(The following is the February 10 devotional from my Next Step Devotions book. Before reading it, I suggest you read Mark 1 and pay close attention to verse 35.)
Jesus began his day in solitude with his heavenly Father before the day’s tiring demands. Christians must answer two fundamental questions about our time alone with God: Will we commit to a consistent daily time with God in prayer and Bible study? If so, when will we do it? Additional considerations include how we organize the time and keep it meaningful, but we must answer the “if” and “when” questions before the “how.” Methods can and will vary as desired over time.
There are several advantages to beginning the day with God:
Christ is at the forefront of our thoughts, better positioning us to know and follow his will the rest of the day.
It acknowledges the priority of time with God.
It spurs our hearts to know, please, and obey Christ.
The Lord will use Scripture studied in the morning throughout the day to conform us to his likeness.
Some dangers of waiting until later in the day to be alone with God (such as just before bedtime) are:
We tackle the day’s activities and decisions using our strength and wisdom rather than a Christ-centered focus.
Unplanned interruptions and demands can crowd out the later time we plan to spend alone with God.
A busy day may exhaust us physically, mentally, and emotionally so that we fall asleep or skip the practice.
Evangelist Ray Comfort says, “No Bible, no breakfast. No read, no feed.” That appears to have been Jesus’ practice and should be ours.
If you do not already have a daily quiet time with God before starting your daily routines, get up early enough to have such a time every day for a week.
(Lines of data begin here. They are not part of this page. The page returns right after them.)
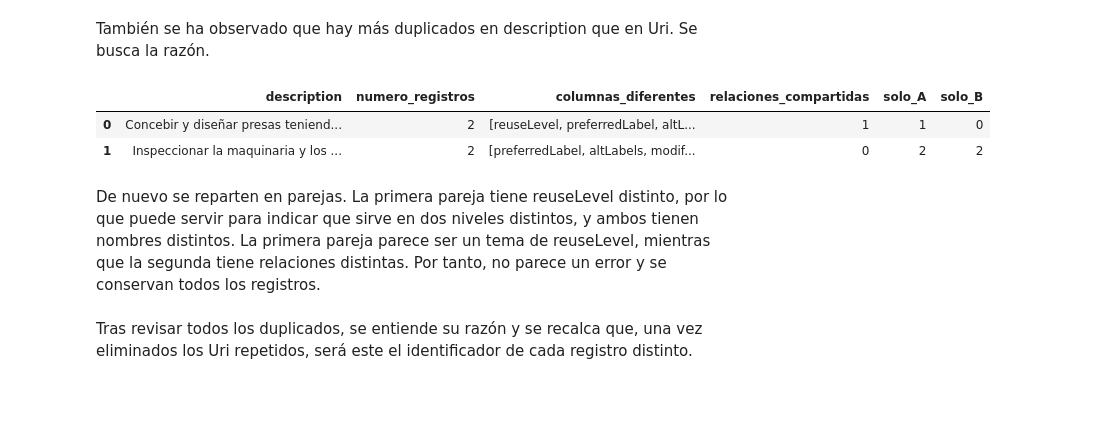
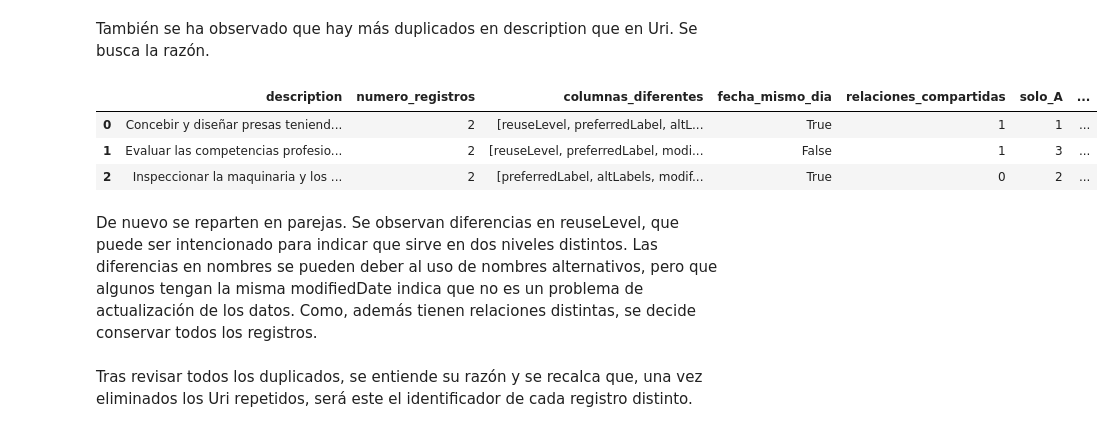
Before and after one commit to AlejandroAloVic/Proyecto-Grupal-Evolve, a Jupyter notebook: notebooks/01_eda_esco.ipynb, the cells around one changed output. Cells and saved outputs as stored; diff of their text form; code cells hidden in the pictures; blank space fills up the shorter version.

```diff
--- a/notebooks/01_eda_esco.ipynb
+++ b/notebooks/01_eda_esco.ipynb
@@ -553,0 +543,9 @@ Filas completamente duplicadas en occupation_skill_relations: 0
+# %%
+for nombre, df in datasets.items():
+    df_limpio = df.apply(
+        lambda columna: columna.map(
+            lambda valor: valor.strip() if isinstance(valor, str) else valor
+        )
+    )
+
+    print(f"\nFilas completamente duplicadas en {nombre}: {df_limpio.duplicated().sum()}")
@@ -787,11 +883,16 @@ for nombre, grupo in skills_labels_uri_distintas.groupby("preferredLabel"):
     solo_a = conjunto_a - conjunto_b
     solo_b = conjunto_b - conjunto_a
 
+    # Comprobar si modifiedDate es del mismo día aunque distinta hora
+    fechas = grupo["modifiedDate"].dropna().astype("string").str[:10]
+    fecha_mismo_dia = fechas.nunique() == 1 if not fechas.empty else pd.NA
+
     # Guardar resultados
     resultados.append({
         "preferredLabel": nombre,
         "numero_registros": len(grupo),
         "columnas_diferentes": columnas_diferentes,
+        "fecha_mismo_dia": fecha_mismo_dia,
         "relaciones_compartidas": len(compartidas),
         "solo_A": len(solo_a),
         "solo_B": len(solo_b)
@@ -827,29 +928,35 @@ Se encuentra que se repiten por pares, que al menos no siempre parece una actual
 # %% [markdown]
 También se ha observado que hay más duplicados en description que en Uri. Se busca la razón.
 # %%
-# 1. Identificar descriptions asociadas a más de una URI distinta
+# Limpiar espacios al principio y al final de las descripciones
+skills_limpio = skills.copy()
+skills_limpio["description"] = skills_limpio["description"].map(
+    lambda valor: valor.strip() if isinstance(valor, str) else valor
+)
+
+# Identificar descriptions asociadas a más de una URI distinta
 descripciones_uri_distintas = (
-    skills.groupby("description")["conceptUri"].nunique()
+    skills_limpio.groupby("description")["conceptUri"].nunique()
 )
 
 descripciones_uri_distintas = descripciones_uri_distintas[
     descripciones_uri_distintas > 1
 ].index
 
-# 2. Filtrar los registros correspondientes y evitar combinaciones repetidas
+# Filtrar los registros correspondientes y evitar combinaciones repetidas
 skills_descripciones_uri_distintas = (
-    skills[
-        skills["description"].isin(descripciones_uri_distintas)
+    skills_limpio[
+        skills_limpio["description"].isin(descripciones_uri_distintas)
     ]
     .drop_duplicates(subset=["description", "conceptUri"])
 )
 
-# 3. Preparar las relaciones entre ocupaciones y habilidades
+# Preparar las relaciones entre ocupaciones y habilidades
 relaciones = occupation_skill_relations[
     ["occupationUri", "skillUri", "relationType"]
 ].drop_duplicates()
 
-# 4. Agrupar las habilidades por description
+# Agrupar las habilidades por description
 resultados = []
 
 for descripcion, grupo in skills_descripciones_uri_distintas.groupby("description"):
@@ -862,7 +969,7 @@ for descripcion, grupo in skills_descripciones_uri_distintas.groupby("descriptio
 
     uri_a, uri_b = uris
 
-    # 5. Identificar las columnas diferentes
+    # Identificar las columnas diferentes
     columnas_comparar = [
         col for col in grupo.columns
         if col not in ["description", "conceptUri"]
@@ -873,7 +980,7 @@ for descripcion, grupo in skills_descripciones_uri_distintas.groupby("descriptio
         if grupo[col].nunique(dropna=False) > 1
     ]
 
-    # 6. Obtener las relaciones de cada habilidad
+    # Obtener las relaciones de cada habilidad
     relaciones_a = relaciones.loc[
         relaciones["skillUri"] == uri_a,
         ["occupationUri", "relationType"]
@@ -882,41 +989,47 @@ for descripcion, grupo in skills_descripciones_uri_distintas.groupby("descriptio
     relaciones_b = relaciones.loc[
         relaciones["skillUri"] == uri_b,
         ["occupationUri", "relationType"]
     ]
 
     # Crear conjuntos de relaciones (ocupación + tipo de relación)
     conjunto_a = set(map(tuple, relaciones_a.to_numpy()))
     conjunto_b = set(map(tuple, relaciones_b.to_numpy()))
 
-    # 7. Comparar las relaciones
+    # Comparar las relaciones
     compartidas = conjunto_a & conjunto_b
     solo_a = conjunto_a - conjunto_b
     solo_b = conjunto_b - conjunto_a
 
-    # 8. Guardar los resultados
+    # Comprobar si modifiedDate es del mismo día aunque distinta hora
+    fechas = grupo["modifiedDate"].dropna().astype("string").str[:10]
+    fecha_mismo_dia = fechas.nunique() == 1 if not fechas.empty else pd.NA
+
+    # Guardar los resultados
     resultados.append({
         "description": descripcion,
         "numero_registros": len(grupo),
         "columnas_diferentes": columnas_diferentes,
+        "fecha_mismo_dia": fecha_mismo_dia,
         "relaciones_compartidas": len(compartidas),
         "solo_A": len(solo_a),
         "solo_B": len(solo_b)
     })
 
-# 9. Crear la tabla final y ordenar alfabéticamente
+# Crear la tabla final y ordenar alfabéticamente
 resultado_final_descripciones = pd.DataFrame(resultados)
 
 resultado_final_descripciones = (
     resultado_final_descripciones.sort_values("description")
 )
 
-# 10. Mostrar una única tabla
+# Mostrar una única tabla
 display(resultado_final_descripciones)
 # %% [output]
-|  | description | numero_registros | columnas_diferentes | relaciones_compartidas | solo_A | solo_B |
-| 0 | Concebir y diseñar presas teniend... | 2 | [reuseLevel, preferredLabel, altL... | 1 | 1 | 0 |
-| 1 | Inspeccionar la maquinaria y los ... | 2 | [preferredLabel, altLabels, modif... | 0 | 2 | 2 |
+|  | description | numero_registros | columnas_diferentes | fecha_mismo_dia | relaciones_compartidas | solo_A | ... |
+| 0 | Concebir y diseñar presas teniend... | 2 | [reuseLevel, preferredLabel, altL... | True | 1 | 1 | ... |
+| 1 | Evaluar las competencias profesio... | 2 | [reuseLevel, preferredLabel, modi... | False | 1 | 3 | ... |
+| 2 | Inspeccionar la maquinaria y los ... | 2 | [preferredLabel, altLabels, modif... | True | 0 | 2 | ... |
 # %% [markdown]
-De nuevo se reparten en parejas. La primera pareja tiene reuseLevel distinto, por lo que puede servir para indicar que sirve en dos niveles distintos, y ambos tienen nombres distintos. La primera pareja parece ser un tema de reuseLevel, mientras que la segunda tiene relaciones distintas. Por tanto, no parece un error y se conservan todos los registros.
+De nuevo se reparten en parejas. Se observan diferencias en reuseLevel, que puede ser intencionado para indicar que sirve en dos niveles distintos. Las diferencias en nombres se pueden deber al uso de nombres alternativos, pero que algunos tengan la misma modifiedDate indica que no es un problema de actualización de los datos. Como, además tienen relaciones distintas, se decide conservar todos los registros.
 # %% [markdown]
 Tras revisar todos los duplicados, se entiende su razón y se recalca que, una vez eliminados los Uri repetidos, será este el identificador de cada registro distinto.
```
Also changed, not shown: parts of 18 cells of this notebook, 1 other file.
Note how the practice positively impacts your focus on Christ and the sense of his presence throughout each day.